It was great to watch. Some groups had some quarrels, and noted that in the end. Others wanted a little more instruction. Most of the time, the kids would be yelling, "Maestra Serena! I need help!"...even through their catapults would be nearly finished, lol. Others would completely ignore my advice, and said, "It'll work, trust me." I know I go through those moments with my engineering coursework, haha.
Honestly, it feels great to give back. The kids were very excited to see me, and I'm surprised they remembered who I was. I can't even describe what kind of joy this mini project has given me. I'm always trying to put myself in their shoes....what can I do that would be fun, thought-provoking, and cheap all at the same time?
It's made me wonder how to revolutionize the way science is structured in K-12. What could we do with these kids that is cheap, takes little time, and yet, totally worthwhile? If I'm able to do it as a poor college student, what is stopping the schools?

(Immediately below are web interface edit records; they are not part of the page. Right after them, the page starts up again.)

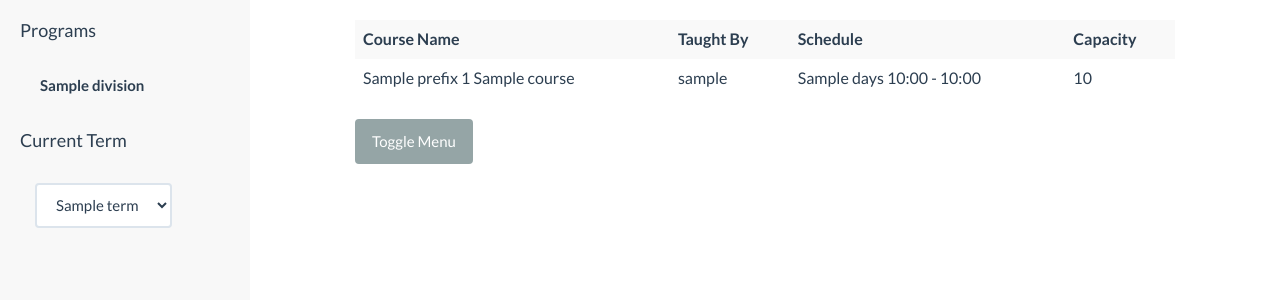
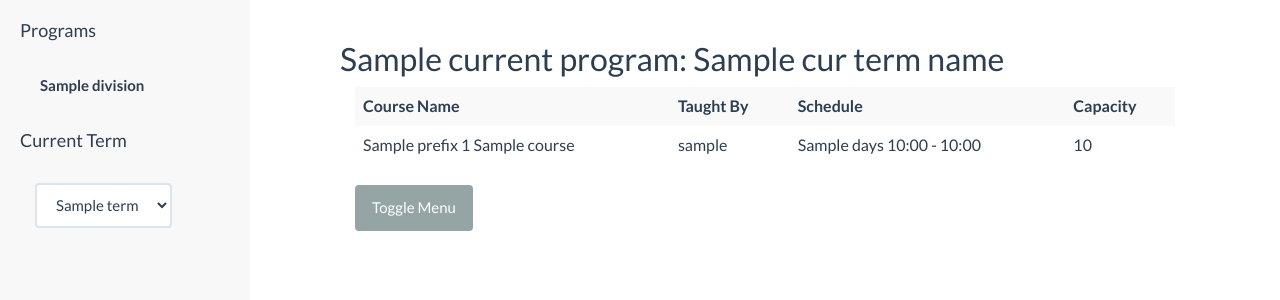
Before and after one commit to eykrevooh/hackNC-Elementary, a Python web app: template app/templates/program.html in a window 1280 px wide. Shown: the part 60-360 px from the top of the page. Run offline with Jinja, Linux system fonts and the light colour scheme; the template is opened without the code that fills it: most values are stand-ins (such as "Sample title", 1, 10 or a date in 2020); some libraries are stand-ins or nearby versions.

Commit message:
FIXED:[Issue #32](program.html, programAdmin.html courses.py)

```diff
--- a/app/course.py
+++ b/app/course.py
@@ -76,7 +76,8 @@ def courses(tID, prefix):
                                 subjects      = subjects,
                                 currentTerm   = int(tID),
                                 allTerms      = terms,
-                                currentProgram = currentProgram
+                                currentProgram = currentProgram,
+                                curTermName   = curTermName
                               )
   if (request.method == "POST"):
     if admin.isAdmin or divisionChair.exists() or programChair.exists():
--- a/app/templates/program.html
+++ b/app/templates/program.html
@@ -8,8 +8,8 @@
     <div id="wrapper">
         {%include "sidebar.html" %}
         <!-- Page Content -->
-        <div> </div>
         <div id="page-content-wrapper">
+            <h2>{{currentProgram.name}}: {{curTermName.name}}</h2>
             <div class="container-fluid">
                 <div class="row">
                     <div class="col-lg-12">
--- a/app/templates/programAdmin.html
+++ b/app/templates/programAdmin.html
@@ -10,7 +10,7 @@
         {%include "sidebar.html" %}
         <!-- Page Content -->
         <div id="page-content-wrapper">
-            <h2>{{currentProgram.name}} {{curTermName.name}}</h2>
+            <h2>{{currentProgram.name}}: {{curTermName.name}}</h2>
             <div class="container-fluid">
                 <div class="row">
                     <div class="col-lg-12">
```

Food for thought.
Sunday, May 20, 2012
Things you'll need:
10 mm diffused LED lights (about 10 cents each at the hardware store)
Lithium battery (mine we're 4 for a dollar I believe but I recently found them on ebay 100 for $20, the more you get the cheaper they are)
Rare Earth Magnet (25 for $15 but this was just what I had on hand, you can use any kind of small magnet)
Tape (any kind, I used electric tape)
or Epoxy (if you're planning on leaving them out, more weather resistant)
From here it's quite simple.
(1) Take the led light figure out which end is the long one and which is the short one; long is the anode (+), short is the cathode (-). Attach the positive part of the LED to the positive part of the battery. If it doesnt light up you've aligned it wrong, just flip the battery and you should be fine. If you're still having problems you've either got a bad LED or the wrong battery.
(2) Hold the battery onto the one side.
(3) Tape it neatly. It looks cooler when it doesn't look like its wrapped in a quarter yard of tape. NOTE: if you're using Epoxy please follow safety directions.
(4) Throw and enjoy.